# Your instructions
Every line of the data that includes "Kaur" should be copied out.

[Before-and-after change records]
..........

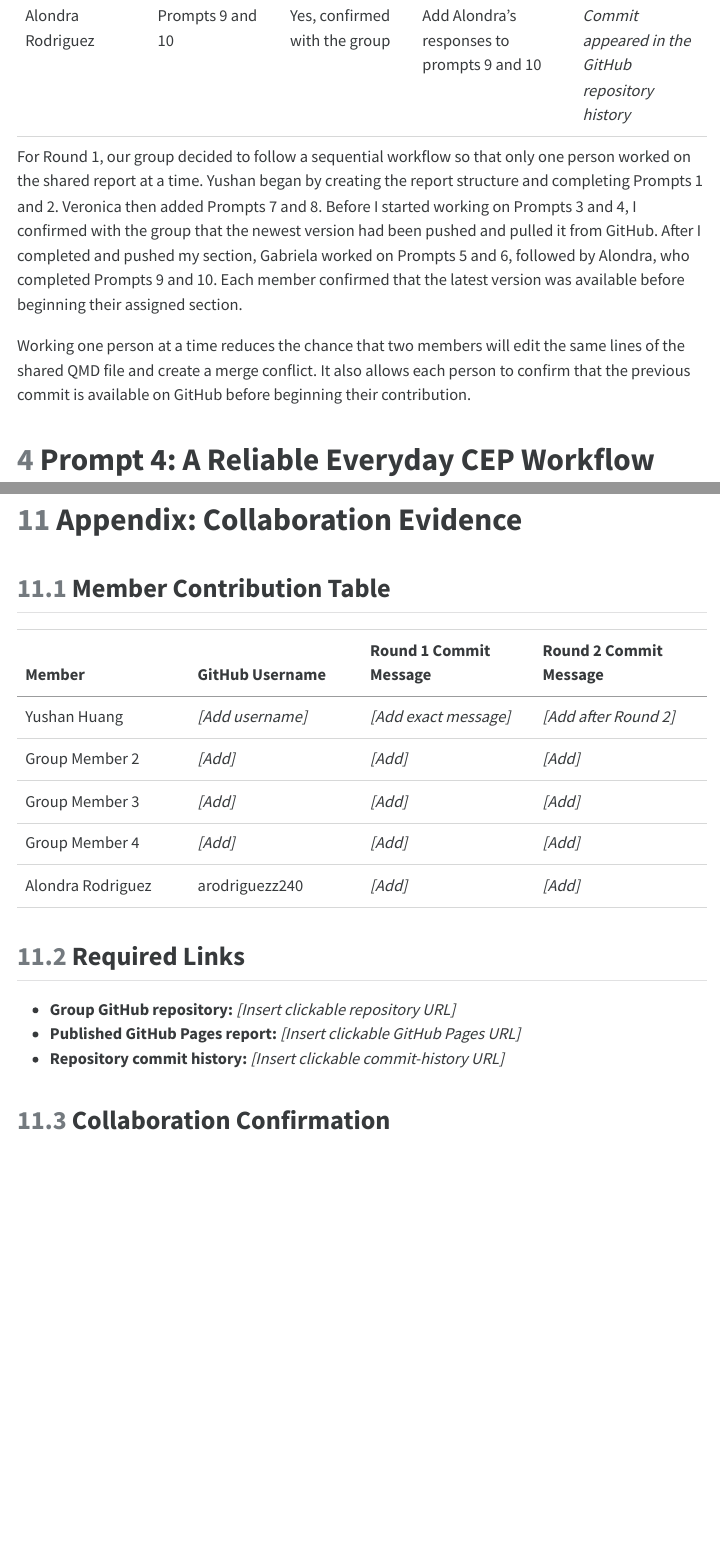
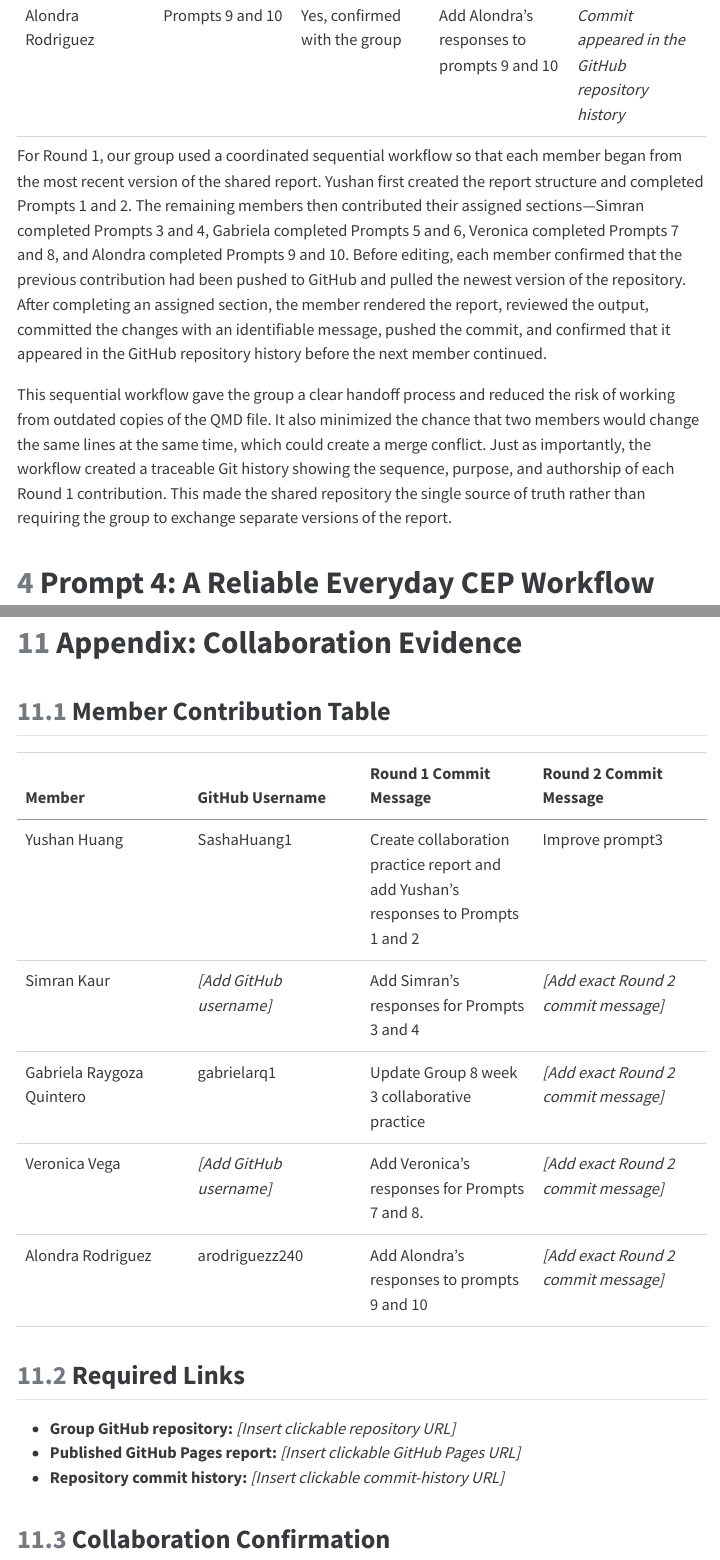
Before and after one commit to gabrielarq1/CEP--Group-8, a Quarto document (Col-Practice/Group8-W03-Col-Practice.qmd): the page in a window 1100 px wide, from 3960 px down before the commit and from 3990 px down after it, so that both start at the same text, and a second part further down, joined at a grey line. The pictures show the output file Col-Practice/Group8-W03-Col-Practice.html that the author committed with the source, opened offline; menus at the side of the page are left out.

Commit message:
Improve Prompt 3 workflow explanation and update collaboration evidence

```diff
--- a/Col-Practice/Group8-W03-Col-Practice.qmd
+++ b/Col-Practice/Group8-W03-Col-Practice.qmd
@@ -73,16 +73,16 @@ Because multiple people are contributing to one report, our normal working seque
 Principal Author: **Simran Kaur**
 
 | Member | Section or content added | Pulled before editing? | Commit message | How push was verified |
-|---------------|---------------|---------------|------------------|---------------|
+|----|----|----|----|----|
 | Yushan Huang | Prompts 1 and 2; initial report structure | N/A - first editor | Create collaboration practice report and add Yushan's responses to Prompts 1 and 2 | *Commit appeared in the GitHub repository history* |
 | Simran Kaur | Prompts 3 and 4 | Yes, confirmed with the group | Add Simran's responses for Prompts 3 and 4 | *Commit appeared in the GitHub repository history* |
 | Gabriela | Prompts 5 and 6 | Yes, confirmed with the group | *Update Group 8 week 3 collaborative practice* | *Commit appeared in the GitHub repository history* |
 | Veronica Vega | Prompts 7 and 8 | Yes, confirmed with the group | Add Veronica's responses for Prompts 7 and 8. | *Commit appeared in the GitHub repository history* |
 | Alondra Rodriguez | Prompts 9 and 10 | Yes, confirmed with the group | Add Alondra's responses to prompts 9 and 10 | *Commit appeared in the GitHub repository history* |
 
-For Round 1, our group decided to follow a sequential workflow so that only one person worked on the shared report at a time. Yushan began by creating the report structure and completing Prompts 1 and 2. Veronica then added Prompts 7 and 8. Before I started working on Prompts 3 and 4, I confirmed with the group that the newest version had been pushed and pulled it from GitHub. After I completed and pushed my section, Gabriela worked on Prompts 5 and 6, followed by Alondra, who completed Prompts 9 and 10. Each member confirmed that the latest version was available before beginning their assigned section.
+For Round 1, our group used a coordinated sequential workflow so that each member began from the most recent version of the shared report. Yushan first created the report structure and completed Prompts 1 and 2. The remaining members then contributed their assigned sections—Simran completed Prompts 3 and 4, Gabriela completed Prompts 5 and 6, Veronica completed Prompts 7 and 8, and Alondra completed Prompts 9 and 10. Before editing, each member confirmed that the previous contribution had been pushed to GitHub and pulled the newest version of the repository. After completing an assigned section, the member rendered the report, reviewed the output, committed the changes with an identifiable message, pushed the commit, and confirmed that it appeared in the GitHub repository history before the next member continued.
 
-Working one person at a time reduces the chance that two members will edit the same lines of the shared QMD file and create a merge conflict. It also allows each person to confirm that the previous commit is available on GitHub before beginning their contribution.
+This sequential workflow gave the group a clear handoff process and reduced the risk of working from outdated copies of the QMD file. It also minimized the chance that two members would change the same lines at the same time, which could create a merge conflict. Just as importantly, the workflow created a traceable Git history showing the sequence, purpose, and authorship of each Round 1 contribution. This made the shared repository the single source of truth rather than requiring the group to exchange separate versions of the report.
 
 # Prompt 4: A Reliable Everyday CEP Workflow
 
@@ -205,12 +205,12 @@ A `.gitignore` file tells Git which untracked files or folders to ignore, helpin
 ## Member Contribution Table
 
 | Member | GitHub Username | Round 1 Commit Message | Round 2 Commit Message |
-|------------------|------------------|------------------|------------------|
-| Yushan Huang | *\[Add username\]* | *\[Add exact message\]* | *\[Add after Round 2\]* |
-| Group Member 2 | *\[Add\]* | *\[Add\]* | *\[Add\]* |
-| Group Member 3 | *\[Add\]* | *\[Add\]* | *\[Add\]* |
-| Group Member 4 | *\[Add\]* | *\[Add\]* | *\[Add\]* |
-| Alondra Rodriguez | arodriguezz240 | *\[Add\]* | *\[Add\]* |
+|----|----|----|----|
+| Yushan Huang | SashaHuang1 | Create collaboration practice report and add Yushan's responses to Prompts 1 and 2 | Improve prompt3 |
+| Simran Kaur | *\[Add GitHub username\]* | Add Simran's responses for Prompts 3 and 4 | *\[Add exact Round 2 commit message\]* |
+| Gabriela Raygoza Quintero | gabrielarq1 | Update Group 8 week 3 collaborative practice | *\[Add exact Round 2 commit message\]* |
+| Veronica Vega | *\[Add GitHub username\]* | Add Veronica's responses for Prompts 7 and 8. | *\[Add exact Round 2 commit message\]* |
+| Alondra Rodriguez | arodriguezz240 | Add Alondra's responses to prompts 9 and 10 | *\[Add exact Round 2 commit message\]* |
 
 ## Required Links
 
```
Also changed, not shown: Col-Practice/Group8-W03-Col-Practice.html, Col-Practice/Group8-W03-Col-Practice.qmd (2 more changed lines), 1 other file.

..........

# Response
 Principal Author: **Simran Kaur**
 | Simran Kaur | Prompts 3 and 4 | Yes, confirmed with the group | Add Simran's responses for Prompts 3 and 4 | *Commit appeared in the GitHub repository history* |
+| Simran Kaur | *\[Add GitHub username\]* | Add Simran's responses for Prompts 3 and 4 | *\[Add exact Round 2 commit message\]* |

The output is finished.